The Troll Hunter has a lot to offer as inspiration for both fantasy and horror games. First there's the central character, the iconic monster hunter. There's a literary and cinematic tradition of the hardened outsider that understands the nature of the foe, the necessary weapons and methods to hunt and destroy the beast. I'm not giving it a lot of deep thought right now, but the first two that jump to mind include Van Helsing from Dracula, or Quint the shark hunter from Jaws, with his finger nails scratching the chalkboard - "Y'all know me. Know how I earn a livin'. I'll catch this bird for you, but it ain't gonna be easy. Bad fish. Not like going down the pond chasin' bluegills and tommycods. This shark, swallow you whole."
The troll hunter roams the scenic Norwegian wilderness in a beat up truck and fifth wheel camper, loaded with ingredients to make troll musk, ultraviolet light weaponry in various configurations to blast trolls to stone, and a stereo system with external speakers to play the kind of music that drives trolls nuts, like You Have a Friend in Jesus.

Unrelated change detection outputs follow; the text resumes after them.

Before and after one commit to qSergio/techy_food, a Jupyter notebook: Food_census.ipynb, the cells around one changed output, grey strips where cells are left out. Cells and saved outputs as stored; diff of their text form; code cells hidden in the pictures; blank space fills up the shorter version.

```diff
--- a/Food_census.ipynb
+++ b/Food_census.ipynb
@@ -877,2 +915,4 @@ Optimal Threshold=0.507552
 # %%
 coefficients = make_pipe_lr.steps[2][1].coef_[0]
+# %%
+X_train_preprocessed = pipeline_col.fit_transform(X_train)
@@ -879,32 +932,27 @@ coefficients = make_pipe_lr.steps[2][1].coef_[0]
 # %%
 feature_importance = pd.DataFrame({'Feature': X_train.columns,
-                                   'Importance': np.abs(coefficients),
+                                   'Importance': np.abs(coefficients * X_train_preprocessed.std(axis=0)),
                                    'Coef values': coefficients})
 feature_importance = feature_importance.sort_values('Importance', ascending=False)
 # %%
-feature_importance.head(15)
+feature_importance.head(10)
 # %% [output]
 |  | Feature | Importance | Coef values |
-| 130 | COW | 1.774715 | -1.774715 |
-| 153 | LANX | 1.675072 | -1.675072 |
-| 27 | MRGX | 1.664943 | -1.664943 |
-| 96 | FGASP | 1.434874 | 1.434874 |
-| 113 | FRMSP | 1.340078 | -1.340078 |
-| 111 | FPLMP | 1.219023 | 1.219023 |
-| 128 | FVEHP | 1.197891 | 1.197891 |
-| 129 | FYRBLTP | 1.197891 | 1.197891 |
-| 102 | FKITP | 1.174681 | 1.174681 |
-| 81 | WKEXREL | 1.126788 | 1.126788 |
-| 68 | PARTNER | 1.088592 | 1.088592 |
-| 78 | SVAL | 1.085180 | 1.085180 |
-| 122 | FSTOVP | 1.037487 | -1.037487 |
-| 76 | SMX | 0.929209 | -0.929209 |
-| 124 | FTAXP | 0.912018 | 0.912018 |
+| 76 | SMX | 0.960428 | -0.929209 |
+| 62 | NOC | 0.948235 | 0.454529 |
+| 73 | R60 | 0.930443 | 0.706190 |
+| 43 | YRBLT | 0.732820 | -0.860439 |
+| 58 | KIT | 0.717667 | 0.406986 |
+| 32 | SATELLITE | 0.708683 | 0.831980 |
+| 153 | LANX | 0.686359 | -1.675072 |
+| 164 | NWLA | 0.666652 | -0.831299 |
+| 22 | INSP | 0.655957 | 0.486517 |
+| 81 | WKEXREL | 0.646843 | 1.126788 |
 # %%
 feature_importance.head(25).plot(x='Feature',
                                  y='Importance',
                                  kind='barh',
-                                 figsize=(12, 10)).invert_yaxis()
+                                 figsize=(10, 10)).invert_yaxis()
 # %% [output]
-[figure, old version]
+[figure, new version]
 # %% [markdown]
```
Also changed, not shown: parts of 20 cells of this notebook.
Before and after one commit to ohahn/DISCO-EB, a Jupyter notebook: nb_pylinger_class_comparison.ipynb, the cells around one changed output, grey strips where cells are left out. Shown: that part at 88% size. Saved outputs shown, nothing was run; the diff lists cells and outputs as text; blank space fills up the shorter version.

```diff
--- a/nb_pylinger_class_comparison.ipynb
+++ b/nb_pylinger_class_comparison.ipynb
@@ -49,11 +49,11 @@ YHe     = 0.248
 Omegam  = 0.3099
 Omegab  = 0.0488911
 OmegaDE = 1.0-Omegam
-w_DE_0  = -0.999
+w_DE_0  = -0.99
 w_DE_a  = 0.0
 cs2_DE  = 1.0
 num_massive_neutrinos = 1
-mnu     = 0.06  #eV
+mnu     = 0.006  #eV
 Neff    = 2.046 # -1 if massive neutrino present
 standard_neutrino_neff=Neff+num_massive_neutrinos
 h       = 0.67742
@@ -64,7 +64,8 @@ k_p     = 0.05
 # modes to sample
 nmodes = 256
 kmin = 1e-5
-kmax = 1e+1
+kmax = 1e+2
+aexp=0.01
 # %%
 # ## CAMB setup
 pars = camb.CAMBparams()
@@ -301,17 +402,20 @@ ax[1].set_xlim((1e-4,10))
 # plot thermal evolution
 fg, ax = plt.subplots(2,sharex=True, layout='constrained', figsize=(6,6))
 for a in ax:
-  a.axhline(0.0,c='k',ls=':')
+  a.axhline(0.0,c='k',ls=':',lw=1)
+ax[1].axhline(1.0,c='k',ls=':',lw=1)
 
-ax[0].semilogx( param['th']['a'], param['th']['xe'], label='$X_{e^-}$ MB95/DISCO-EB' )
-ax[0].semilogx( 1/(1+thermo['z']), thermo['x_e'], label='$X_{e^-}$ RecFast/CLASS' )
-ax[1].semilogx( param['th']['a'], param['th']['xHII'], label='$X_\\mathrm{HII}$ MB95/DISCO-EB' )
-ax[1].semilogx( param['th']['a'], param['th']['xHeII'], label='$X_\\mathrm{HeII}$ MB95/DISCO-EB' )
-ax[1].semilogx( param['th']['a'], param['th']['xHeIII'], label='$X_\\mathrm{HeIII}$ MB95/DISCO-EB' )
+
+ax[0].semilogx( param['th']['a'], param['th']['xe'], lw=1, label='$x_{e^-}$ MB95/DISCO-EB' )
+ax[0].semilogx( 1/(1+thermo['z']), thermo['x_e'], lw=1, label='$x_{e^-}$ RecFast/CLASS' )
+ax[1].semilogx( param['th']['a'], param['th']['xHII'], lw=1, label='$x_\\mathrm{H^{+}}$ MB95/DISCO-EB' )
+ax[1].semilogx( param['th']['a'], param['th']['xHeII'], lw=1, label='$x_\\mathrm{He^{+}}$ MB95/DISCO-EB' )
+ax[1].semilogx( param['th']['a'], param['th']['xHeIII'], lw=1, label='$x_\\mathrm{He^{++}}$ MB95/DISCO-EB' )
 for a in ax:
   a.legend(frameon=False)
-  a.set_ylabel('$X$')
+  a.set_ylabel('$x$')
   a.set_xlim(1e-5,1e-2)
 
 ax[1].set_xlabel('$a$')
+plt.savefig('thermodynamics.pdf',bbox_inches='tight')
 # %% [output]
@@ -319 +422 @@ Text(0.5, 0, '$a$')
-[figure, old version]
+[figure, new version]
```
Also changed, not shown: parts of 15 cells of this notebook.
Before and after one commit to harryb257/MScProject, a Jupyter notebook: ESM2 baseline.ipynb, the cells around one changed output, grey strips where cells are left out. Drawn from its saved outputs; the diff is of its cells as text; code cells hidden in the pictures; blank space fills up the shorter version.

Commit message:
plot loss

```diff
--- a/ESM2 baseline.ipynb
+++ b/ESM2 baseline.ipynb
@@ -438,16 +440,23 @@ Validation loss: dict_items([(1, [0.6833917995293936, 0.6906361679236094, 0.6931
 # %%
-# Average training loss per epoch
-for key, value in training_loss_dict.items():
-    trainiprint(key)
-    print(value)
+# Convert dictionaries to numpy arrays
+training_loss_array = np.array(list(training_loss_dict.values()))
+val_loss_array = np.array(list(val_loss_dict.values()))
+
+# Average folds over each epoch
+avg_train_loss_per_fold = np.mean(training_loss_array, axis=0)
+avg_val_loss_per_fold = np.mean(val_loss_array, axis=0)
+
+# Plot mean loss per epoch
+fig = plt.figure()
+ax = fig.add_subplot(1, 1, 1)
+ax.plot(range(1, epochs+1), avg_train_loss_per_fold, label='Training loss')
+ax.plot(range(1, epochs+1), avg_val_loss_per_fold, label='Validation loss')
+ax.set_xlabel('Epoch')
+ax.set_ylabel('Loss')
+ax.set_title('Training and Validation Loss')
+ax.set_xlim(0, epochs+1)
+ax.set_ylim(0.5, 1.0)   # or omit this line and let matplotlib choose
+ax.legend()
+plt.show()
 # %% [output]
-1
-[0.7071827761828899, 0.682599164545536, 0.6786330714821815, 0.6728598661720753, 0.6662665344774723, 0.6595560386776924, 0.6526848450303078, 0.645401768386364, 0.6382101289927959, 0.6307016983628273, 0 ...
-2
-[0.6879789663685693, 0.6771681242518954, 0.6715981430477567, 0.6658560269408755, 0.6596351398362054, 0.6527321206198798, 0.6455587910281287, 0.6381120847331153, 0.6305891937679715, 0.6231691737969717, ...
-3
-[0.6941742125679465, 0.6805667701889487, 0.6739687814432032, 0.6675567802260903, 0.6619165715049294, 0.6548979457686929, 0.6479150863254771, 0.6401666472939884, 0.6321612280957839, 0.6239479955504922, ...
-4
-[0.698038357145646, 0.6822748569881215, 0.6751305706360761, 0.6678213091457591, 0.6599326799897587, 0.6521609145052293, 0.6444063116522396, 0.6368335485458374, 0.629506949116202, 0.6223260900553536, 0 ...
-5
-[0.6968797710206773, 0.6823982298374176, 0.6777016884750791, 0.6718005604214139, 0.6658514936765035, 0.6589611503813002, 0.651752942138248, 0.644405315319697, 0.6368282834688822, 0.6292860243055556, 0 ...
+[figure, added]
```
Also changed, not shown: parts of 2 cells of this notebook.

The other angle I enjoyed in the movie was the scientific exploitation of myth and folklore. The movie takes certain aspects of troll folklore, assumes it's true, and then goes on to explain the "Monstercology" behind the folklore. And the troll hunter takes full advantage of the troll's vulnerabilities and weaknesses, such as having a pint of "a Christian man's blood" in a container to use as bait. The trolls can tell the difference between how believers smell and the pagans, you see.
Highly recommended; it's a low-budget sleeper with a lot of charm, and be sure to see the Norwegian original before the inevitable American remake - apparently an American film company already has the rights.
Here's the full image from the poster, showing a "Jotnar", one of the ancients, much larger than the standard trolls: